Jun, L. and Root, MM. Association of Carotenoid Intake with Pulmonary Function. J Am Coll Nutr. Oct 8: 1-5. DOI:10.1080/07315724.2020.1815608 (2020).

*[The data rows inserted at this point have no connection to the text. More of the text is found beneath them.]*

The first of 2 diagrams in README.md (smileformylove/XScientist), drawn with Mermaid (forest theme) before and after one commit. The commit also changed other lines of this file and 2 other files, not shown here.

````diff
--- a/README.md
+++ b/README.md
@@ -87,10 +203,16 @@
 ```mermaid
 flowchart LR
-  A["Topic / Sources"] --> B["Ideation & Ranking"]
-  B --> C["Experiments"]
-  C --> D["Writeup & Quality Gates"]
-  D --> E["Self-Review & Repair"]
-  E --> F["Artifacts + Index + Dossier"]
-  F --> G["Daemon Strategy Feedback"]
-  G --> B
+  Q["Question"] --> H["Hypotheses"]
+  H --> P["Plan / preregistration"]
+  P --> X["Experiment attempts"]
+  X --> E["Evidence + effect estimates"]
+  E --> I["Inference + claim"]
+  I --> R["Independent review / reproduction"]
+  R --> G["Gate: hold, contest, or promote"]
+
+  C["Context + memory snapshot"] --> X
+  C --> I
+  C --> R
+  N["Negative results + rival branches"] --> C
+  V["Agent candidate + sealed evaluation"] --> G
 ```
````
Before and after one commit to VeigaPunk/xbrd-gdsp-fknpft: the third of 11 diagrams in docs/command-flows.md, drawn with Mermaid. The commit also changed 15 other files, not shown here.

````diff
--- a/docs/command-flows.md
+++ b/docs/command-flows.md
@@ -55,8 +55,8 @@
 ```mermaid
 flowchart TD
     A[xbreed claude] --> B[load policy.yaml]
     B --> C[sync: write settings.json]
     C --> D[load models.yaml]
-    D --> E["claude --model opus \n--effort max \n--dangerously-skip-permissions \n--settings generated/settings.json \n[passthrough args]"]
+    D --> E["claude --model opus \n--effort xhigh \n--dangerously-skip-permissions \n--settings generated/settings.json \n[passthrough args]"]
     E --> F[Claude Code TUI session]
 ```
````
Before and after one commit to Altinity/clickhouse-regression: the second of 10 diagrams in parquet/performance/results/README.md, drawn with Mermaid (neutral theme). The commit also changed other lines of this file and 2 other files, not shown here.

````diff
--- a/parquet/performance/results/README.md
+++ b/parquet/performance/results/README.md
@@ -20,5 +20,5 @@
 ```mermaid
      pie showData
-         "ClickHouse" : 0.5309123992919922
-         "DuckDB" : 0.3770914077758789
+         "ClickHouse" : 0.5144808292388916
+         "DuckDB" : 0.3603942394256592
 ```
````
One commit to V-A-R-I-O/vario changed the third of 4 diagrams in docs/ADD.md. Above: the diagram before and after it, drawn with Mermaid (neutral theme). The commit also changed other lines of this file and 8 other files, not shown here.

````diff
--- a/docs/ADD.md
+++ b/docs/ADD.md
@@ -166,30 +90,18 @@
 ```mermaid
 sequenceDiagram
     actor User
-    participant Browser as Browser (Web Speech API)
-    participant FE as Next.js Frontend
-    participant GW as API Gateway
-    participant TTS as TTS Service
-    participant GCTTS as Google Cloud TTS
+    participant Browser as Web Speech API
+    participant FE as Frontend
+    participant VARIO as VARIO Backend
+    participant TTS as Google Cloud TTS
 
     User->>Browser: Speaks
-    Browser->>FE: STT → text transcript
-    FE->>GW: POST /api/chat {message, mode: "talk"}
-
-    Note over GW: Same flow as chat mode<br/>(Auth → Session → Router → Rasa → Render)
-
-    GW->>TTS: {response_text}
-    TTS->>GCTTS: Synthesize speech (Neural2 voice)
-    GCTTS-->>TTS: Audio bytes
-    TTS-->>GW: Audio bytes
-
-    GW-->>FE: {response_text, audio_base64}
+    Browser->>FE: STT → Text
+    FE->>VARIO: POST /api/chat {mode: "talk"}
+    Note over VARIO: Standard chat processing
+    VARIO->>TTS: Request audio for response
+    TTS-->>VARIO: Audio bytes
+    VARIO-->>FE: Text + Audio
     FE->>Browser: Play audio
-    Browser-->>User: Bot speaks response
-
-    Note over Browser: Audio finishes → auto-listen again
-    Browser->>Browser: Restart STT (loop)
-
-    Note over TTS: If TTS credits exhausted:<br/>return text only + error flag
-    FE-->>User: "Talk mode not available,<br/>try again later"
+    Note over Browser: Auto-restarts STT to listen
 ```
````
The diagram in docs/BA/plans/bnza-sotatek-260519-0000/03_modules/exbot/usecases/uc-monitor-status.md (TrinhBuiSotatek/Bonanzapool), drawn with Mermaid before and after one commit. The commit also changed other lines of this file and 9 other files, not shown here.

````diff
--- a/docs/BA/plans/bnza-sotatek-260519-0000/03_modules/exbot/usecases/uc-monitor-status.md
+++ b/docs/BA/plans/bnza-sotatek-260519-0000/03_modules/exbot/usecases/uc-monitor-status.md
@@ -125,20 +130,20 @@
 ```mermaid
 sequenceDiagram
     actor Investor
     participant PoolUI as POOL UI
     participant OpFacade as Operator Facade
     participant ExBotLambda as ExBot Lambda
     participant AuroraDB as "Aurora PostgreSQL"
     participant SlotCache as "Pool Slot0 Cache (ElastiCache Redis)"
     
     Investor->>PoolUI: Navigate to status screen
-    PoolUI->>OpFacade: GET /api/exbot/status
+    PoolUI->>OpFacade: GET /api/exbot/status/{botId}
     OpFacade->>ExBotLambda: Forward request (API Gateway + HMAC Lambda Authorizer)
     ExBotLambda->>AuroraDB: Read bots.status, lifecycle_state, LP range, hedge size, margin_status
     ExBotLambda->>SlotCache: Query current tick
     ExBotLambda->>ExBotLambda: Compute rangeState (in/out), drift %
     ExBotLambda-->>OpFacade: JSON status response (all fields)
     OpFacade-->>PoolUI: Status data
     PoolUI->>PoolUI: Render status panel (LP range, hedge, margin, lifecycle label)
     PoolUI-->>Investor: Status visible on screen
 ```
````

Graduate student Lauren Jun conducted this research on the association of five chemical carotenoids in the diet and lung function. Carotenoids, as the name implies, are the orange pigments common in carrots and other yellow, orange, and red fruits and vegetables. These foods include sweet potatoes, oranges, cantaloupe, and tomatoes. Certain carotenoids are also a source of vitamin A. For example, these pro-vitamin A carotenoids include beta-carotene. Ms. Jun performed a secondary analysis on an existing large dataset, the Atherosclerosis Risk in Communities (ARIC) study, which included approximately 15,000 individuals aged 45-64 years at baseline. The original researchers surveyed the participants on their dietary habits and also their lung function as measured by spirometry. Spirometry is how chronic obstructive pulmonary disease (COPD) is diagnosed. Using these data, a weak association was found between higher total carotenoid intake and better lung function. More interestingly, Ms. Jun found that the association between the three individual provitamin A carotenoids (and the foods that contained these carotenoids) and better lung function was much stronger than for other non-vitamin A carotenoids. These results were among people who were probably reasonably well nourished in vitamin A and so the results are rather puzzling and provocative. Overall, this research supports the recommendations to eat your colorful fruits and vegetables.